Thursday, October 26, 2006

What is that?

I'll kick off the questions. As previously mentioned, I'm not such a big beer guy (cocktails are more my thing), but I do sometimes like a beer, and I've realized that there is one specific style of beer I'm particularly partial to. The trouble is, I don't know what to call it, nor do I possess the terminology to properly describe it. Barley? Hops? They mean very little to me. Does this beer-breed have a proper name? I don't know.

So I'm turning to you, the big beer guys and gals out there (and I know there are some), for help. What do I call this thing?

I've had various beers that fall into this category, but I've forgotten what most of them were. There's only one concrete example I can give: Sapporo. Again, I'm completely ignorant of official terminology, but I would say it's light and extremely dry and sort of sharp and distinctly bitter—that very specific bitter taste that all the beers I'm talking about possess—and that's it. No berries or floral overtones or chocolate or warm nuttiness or anything else.

What is that? Does it have a name? Is it a lager? But I've had other lagers that don't taste like that. What other beers fall into this category? What is that?


  1. Yes, but I've had other beers that weren't Japanese that also had that quality. I realize I'm not being very helpful

  2. Anonymous9:29 PM

    Sapporo is a Happoshu Lager or a Japanese Rice Lager depending on the brew. Stella Artois, Kronenburg, Peroni, Grolsch, Abita Golden are also lagers that are similar. Bud, Tecate and those types are also lagers. I believe Japanese lagers use more rice where American and European ones use less or no rice. There are full malt lagers which are fuller like a Brooklyn Lager. Then you have your ales, porters stouts et al...

  3. Anonymous9:38 PM

    i was coming here to say: sounds like a lager. but shannon sort of puts me to shame.

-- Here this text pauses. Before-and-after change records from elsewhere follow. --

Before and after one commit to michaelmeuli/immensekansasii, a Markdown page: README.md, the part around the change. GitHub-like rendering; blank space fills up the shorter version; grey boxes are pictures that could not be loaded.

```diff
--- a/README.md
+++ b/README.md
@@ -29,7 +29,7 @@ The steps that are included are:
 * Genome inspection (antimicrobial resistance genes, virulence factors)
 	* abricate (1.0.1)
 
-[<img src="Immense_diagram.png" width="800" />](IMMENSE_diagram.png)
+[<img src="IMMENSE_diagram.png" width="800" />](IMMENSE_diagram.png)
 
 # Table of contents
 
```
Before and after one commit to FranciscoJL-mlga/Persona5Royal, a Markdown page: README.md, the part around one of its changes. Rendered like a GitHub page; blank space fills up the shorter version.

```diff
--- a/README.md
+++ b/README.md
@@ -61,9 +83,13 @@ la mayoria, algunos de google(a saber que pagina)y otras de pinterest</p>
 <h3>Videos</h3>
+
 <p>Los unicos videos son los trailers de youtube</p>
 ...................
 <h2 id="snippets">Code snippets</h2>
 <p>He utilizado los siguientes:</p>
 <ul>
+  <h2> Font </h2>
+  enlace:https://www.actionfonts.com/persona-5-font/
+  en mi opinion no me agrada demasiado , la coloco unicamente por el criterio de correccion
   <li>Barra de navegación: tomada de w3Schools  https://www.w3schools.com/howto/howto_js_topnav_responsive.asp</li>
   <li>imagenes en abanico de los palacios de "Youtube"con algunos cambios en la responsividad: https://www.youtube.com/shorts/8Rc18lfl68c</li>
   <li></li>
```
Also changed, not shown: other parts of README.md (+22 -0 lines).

  4. I also like Kronenburg. So I think we've established that I'm talking about lagers (as I suspected), but not just any lagers - a subset of lagers. I'll have to drink my way through that list and construct a Venn diagram, placing some within that-breed-of-which-I-speak and others outside of it, and then take the Venn diagram to a beer-ologist for a diagnosis. Maybe it has something to do with my weird flavor cult. I've got a long night ahead of me.

  5. All in the name of science, my friend.

  6. to add some non-science to the mix, maybe it is the drier lagers without overly oppressive hoppy floralness that you like. For example, traditional American lagers (Bud, et al.) to me tend to have a sickly sweet aftertaste, which the Japanese brews usually don't. (is that the rice effect? dunno. Bud uses rice, too, and I can't stand it.)

    The medium hops gives the Japanese beers a crisp bitterness that isn't too biting--well balanced. Actually, if you can get it, try Stroh's. Yeah, it's cheap, but to me it's the American macro-brew that is most similar to Japanese beers.

    and what Shannon said, too.

    damn. 10:50am on a Friday is too early to start thinking about beer.

  7. Okay, I think we're honing in on an answer here: lagers but dry, bitter-ish lagers; easy on the hops. Got it.

    And Sapporo is A-1, but I would be willing to go even dryer, lighter, and bitter-er... er. I will now set sail on those lager seas, journeying into the unknown, seeking that Great, Dry, Bitter Land beyond.